[Change detection data]
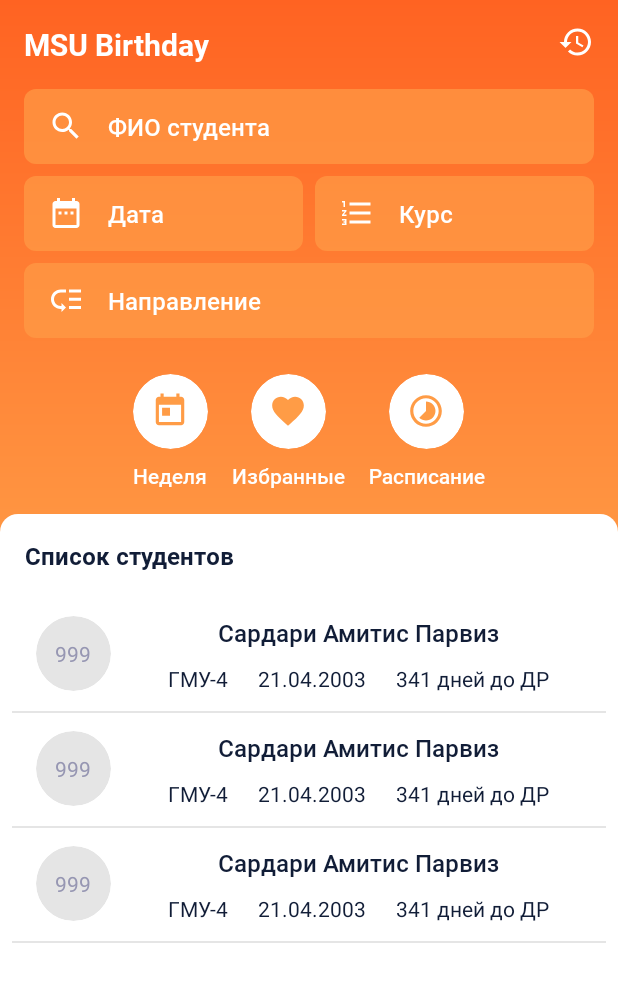
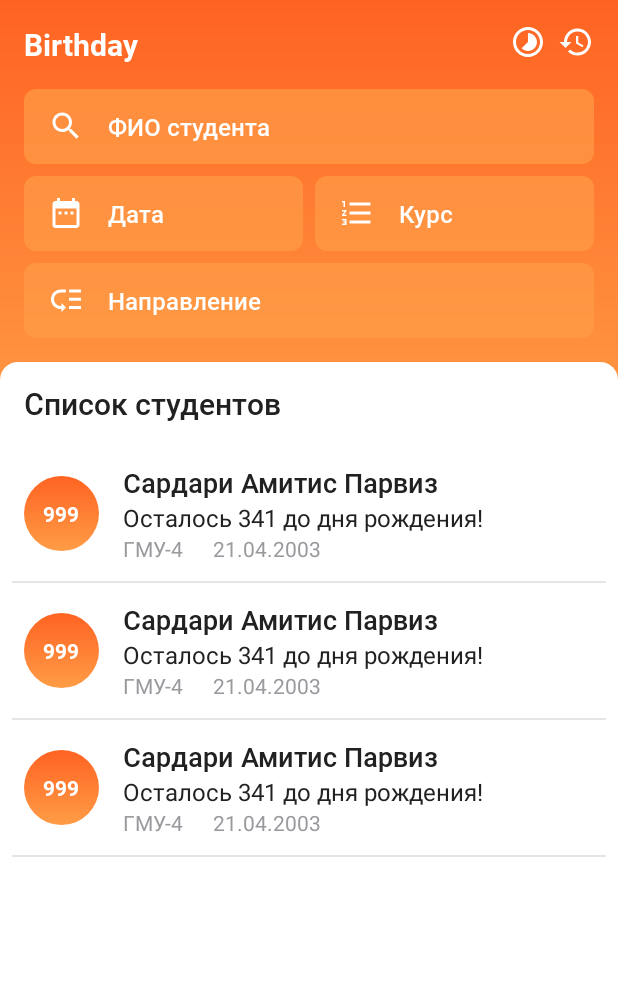
Before and after one commit to boronov/msu-birthday, an Android app: the layout activity_main.xml on its own in the app's theme, with its tools: preview values and no code run, on a phone screen of 412 x 824 dp. Shown: the top 982 px of the screen. Run offline under Robolectric (Android 15) with nearby library versions, the phone set to English and light mode, and no system bars.

Commit message:
release 1.3

```diff
--- a/app/build.gradle
+++ b/app/build.gradle
@@ -15,8 +15,8 @@ android {
         applicationId "tj.msu.birthday"
         minSdkVersion 21
         targetSdkVersion 30
-        versionCode 2
-        versionName "1.1"
+        versionCode 4
+        versionName "1.3"
 
         testInstrumentationRunner "androidx.test.runner.AndroidJUnitRunner"
     }
@@ -43,7 +43,6 @@ android {
 }
 
 dependencies {
-
     implementation "org.jetbrains.kotlin:kotlin-stdlib:$kotlin_version"
     implementation 'androidx.core:core-ktx:1.3.2'
     implementation 'androidx.appcompat:appcompat:1.2.0'
--- a/app/src/main/AndroidManifest.xml
+++ b/app/src/main/AndroidManifest.xml
@@ -3,6 +3,8 @@
     package="tj.msu.birthday">
 
     <uses-permission android:name="android.permission.INTERNET" />
+
+    <uses-permission android:name="android.permission.VIBRATE" />
 
     <application
         android:name=".App"
--- a/app/src/main/java/tj/msu/birthday/config.kt
+++ b/app/src/main/java/tj/msu/birthday/config.kt
@@ -18,6 +18,9 @@ const val STUDENT_COLUMN_START = "start"
 const val STUDENT_COLUMN_NAPRAV = "naprav"
 const val STUDENT_COLUMN_FAVORITE = "isFavorite"
 
+const val STUDENT_COURSE = "course"
+const val STUDENT_DIRECTION = "direction"
+const val STUDENT_FIO = "fio"
 
 
 fun changeStatusBarColor(
--- a/app/src/main/java/tj/msu/birthday/data/db/AppDatabase.kt
+++ b/app/src/main/java/tj/msu/birthday/data/db/AppDatabase.kt
@@ -7,7 +7,7 @@ import tj.msu.birthday.data.db.model.Student
 
 @Database(
     entities = [Student::class],
-    version = 1
+    version = 2
 )
 abstract class AppDatabase : RoomDatabase() {
     abstract fun studentDAO(): StudentDAO
--- a/app/src/main/java/tj/msu/birthday/ui/MainActivity.kt
+++ b/app/src/main/java/tj/msu/birthday/ui/MainActivity.kt
@@ -3,8 +3,6 @@ package tj.msu.birthday.ui
 import android.annotation.SuppressLint
 import android.content.Intent
 import android.os.Bundle
-import android.util.Log
-import android.widget.Toast
 import androidx.appcompat.app.AppCompatActivity
 import androidx.core.widget.addTextChangedListener
 import androidx.lifecycle.MutableLiveData
@@ -142,7 +140,8 @@ class MainActivity : AppCompatActivity(),
     }
 
     override fun callbackCurs(curs: String, cursID: Int) {
-        cursLiveData.value = if (cursID != 0) cursID.toString() else ""
+        val cursid = cursID + 1
+        cursLiveData.value = if (cursid != 0) cursid.toString() else ""
         binding.buttonCurs.text = curs
     }
 
--- a/app/src/main/res/layout/activity_main.xml
+++ b/app/src/main/res/layout/activity_main.xml
@@ -51,6 +51,18 @@
                         android:layout_alignParentEnd="true"
                         android:layout_gravity="end"
                         android:background="@drawable/ic_restore"
+                        android:clickable="true"
+                        android:focusable="true" />
+
+                    <View
+                        android:id="@+id/button_timetable"
+                        android:layout_width="24dp"
+                        android:layout_height="24dp"
+                        android:layout_gravity="end"
+                        android:layout_marginEnd="8dp"
+                        android:layout_toStartOf="@id/button_restore"
+                        android:background="@drawable/ic_timetable"
+                        android:backgroundTint="@color/white"
                         android:clickable="true"
                         android:focusable="true" />
                 </RelativeLayout>
@@ -162,7 +174,8 @@
                     android:layout_marginTop="8dp"
                     android:layout_marginBottom="16dp"
                     android:gravity="center"
-                    android:orientation="horizontal">
+                    android:orientation="horizontal"
+                    android:visibility="gone">
 
                     <LinearLayout
                         android:layout_width="wrap_content"
@@ -244,8 +257,8 @@
                         android:gravity="center"
                         android:orientation="vertical">
 
+                        <!--android:id="@+id/button_timetable"-->
                         <androidx.cardview.widget.CardView
-                            android:id="@+id/button_timetable"
                             android:layout_width="50dp"
                             android:layout_height="50dp"
                             android:clickable="true"
@@ -294,14 +307,14 @@
                 android:layout_alignParentStart="true"
                 android:layout_alignParentTop="true"
                 android:layout_alignParentBottom="true"
-                android:fontFamily="@font/roboto_bold"
+                android:fontFamily="@font/roboto_medium"
                 android:gravity="center"
                 android:maxLines="1"
                 android:paddingStart="16dp"
                 android:paddingEnd="16dp"
                 android:text="@string/student_list"
                 android:textColor="@color/textPrimary"
-                android:textSize="16sp" />
+                android:textSize="20sp" />
         </RelativeLayout>
 
     </com.google.android.material.appbar.AppBarLayout>
--- a/app/src/main/res/layout/birthday_list_item.xml
+++ b/app/src/main/res/layout/birthday_list_item.xml
@@ -3,8 +3,6 @@
     xmlns:app="http://schemas.android.com/apk/res-auto"
     android:layout_width="match_parent"
     android:layout_height="wrap_content"
-    android:background="?android:selectableItemBackground"
-    android:clickable="true"
     android:focusable="true"
     android:gravity="center"
     android:orientation="vertical"
@@ -15,16 +13,16 @@
     <LinearLayout
         android:layout_width="match_parent"
         android:layout_height="match_parent"
-        android:layout_marginStart="16dp"
+        android:layout_marginStart="8dp"
         android:layout_marginTop="4dp"
-        android:layout_marginEnd="16dp"
+        android:layout_marginEnd="8dp"
         android:layout_marginBottom="4dp"
         android:orientation="horizontal">
 
         <androidx.cardview.widget.CardView
             android:layout_width="50dp"
             android:layout_height="50dp"
-            app:cardBackgroundColor="#E5E5E5"
+            android:layout_gravity="center_vertical"
             app:cardCornerRadius="25dp"
             app:cardElevation="0dp">
 
@@ -32,9 +30,11 @@
                 android:id="@+id/id"
                 android:layout_width="match_parent"
                 android:layout_height="match_parent"
+                android:background="@drawable/gradient_orange_yellow"
+                android:fontFamily="@font/roboto_bold"
                 android:gravity="center"
                 android:text="999"
-                android:textColor="@color/gray" />
+                android:textColor="@color/white" />
         </androidx.cardview.widget.CardView>
 
         <LinearLayout
@@ -48,16 +48,24 @@
                 android:layout_width="match_parent"
                 android:layout_height="wrap_content"
                 android:fontFamily="@font/roboto_medium"
-                android:gravity="center"
+                android:gravity="start"
                 android:text="Сардари Амитис Парвиз"
+                android:textColor="@color/textPrimary"
+                android:textSize="18sp" />
+
+
+            <TextView
+                android:id="@+id/day_to_birthday"
+                android:layout_width="wrap_content"
+                android:layout_height="wrap_content"
+                android:text="Осталось 341 до дня рождения!"
                 android:textColor="@color/textPrimary"
                 android:textSize="16sp" />
 
             <LinearLayout
                 android:layout_width="match_parent"
                 android:layout_height="wrap_content"
-                android:layout_marginTop="10dp"
-                android:gravity="center"
+                android:gravity="start"
                 android:orientation="horizontal">
 
                 <TextView
@@ -65,8 +73,8 @@
                     android:layout_width="wrap_content"
                     android:layout_height="wrap_content"
                     android:text="ГМУ-4"
-                    android:textColor="@color/textPrimary"
-                    android:weightSum="50" />
+                    android:textColor="@color/textSecondary"
+                    android:textSize="14sp" />
 
                 <TextView
                     android:id="@+id/birthday"
@@ -74,17 +82,8 @@
                     android:layout_height="wrap_content"
                     android:layout_marginStart="20dp"
                     android:text="21.04.2003"
-                    android:textColor="@color/textPrimary"
-                    android:weightSum="50" />
-
-                <TextView
-                    android:id="@+id/day_to_birthday"
-                    android:layout_width="wrap_content"
-                    android:layout_height="wrap_content"
-                    android:layout_marginStart="20dp"
-                    android:text="341 дней до ДР"
-                    android:textColor="@color/textPrimary"
-                    android:weightSum="50" />
+                    android:textColor="@color/textSecondary"
+                    android:textSize="14sp" />
             </LinearLayout>
         </LinearLayout>
     </LinearLayout>
--- a/app/src/main/res/values/colors.xml
+++ b/app/src/main/res/values/colors.xml
@@ -3,7 +3,9 @@
     <color name="main">#FF6322</color>
 
     <color name="white">#FFFFFFFF</color>
-    <color name="textPrimary">#111D37</color>
+    <color name="textPrimary">#212121</color>
+    <color name="textSecondary">#999A9E</color>
+
     <color name="gray">#9696B2</color>
     <color name="gradient_end">#FF9C46</color>
     <color name="blue">#002147</color>
--- a/app/src/main/res/values/strings.xml
+++ b/app/src/main/res/values/strings.xml
@@ -29,7 +29,7 @@
     <string name="favorite">Избранные</string>
     <string name="share">Поделиться</string>
     <string name="week">Неделя</string>
-    <string name="header_name">MSU Birthday</string>
+    <string name="header_name">@string/app_name</string>
     <string name="timetable">Расписание</string>
     <string name="refresg">Обновить</string>
 </resources>
```
Also changed, not shown: app/src/main/java/tj/msu/birthday/adapter/StudentListAdapter.kt (+56 -8 lines), app/src/main/java/tj/msu/birthday/ui/timetable/TimetableActivity.kt (+31 -21 lines), app/src/main/res/layout/activity_timetable.xml (+9 -3 lines), app/src/main/assets/database/birthday.db, app/src/main/res/drawable/field_button_selector_timetable.xml (renamed from app/src/main/res/drawable/fied_button_selector_timetable.xml), 2 other files.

• _YOUR TASK_
Whenever the word "implementation" shows up in a line of the entries above, copy that line.

• _ANSWER SECTION_
     implementation "org.jetbrains.kotlin:kotlin-stdlib:$kotlin_version"
     implementation 'androidx.core:core-ktx:1.3.2'
     implementation 'androidx.appcompat:appcompat:1.2.0'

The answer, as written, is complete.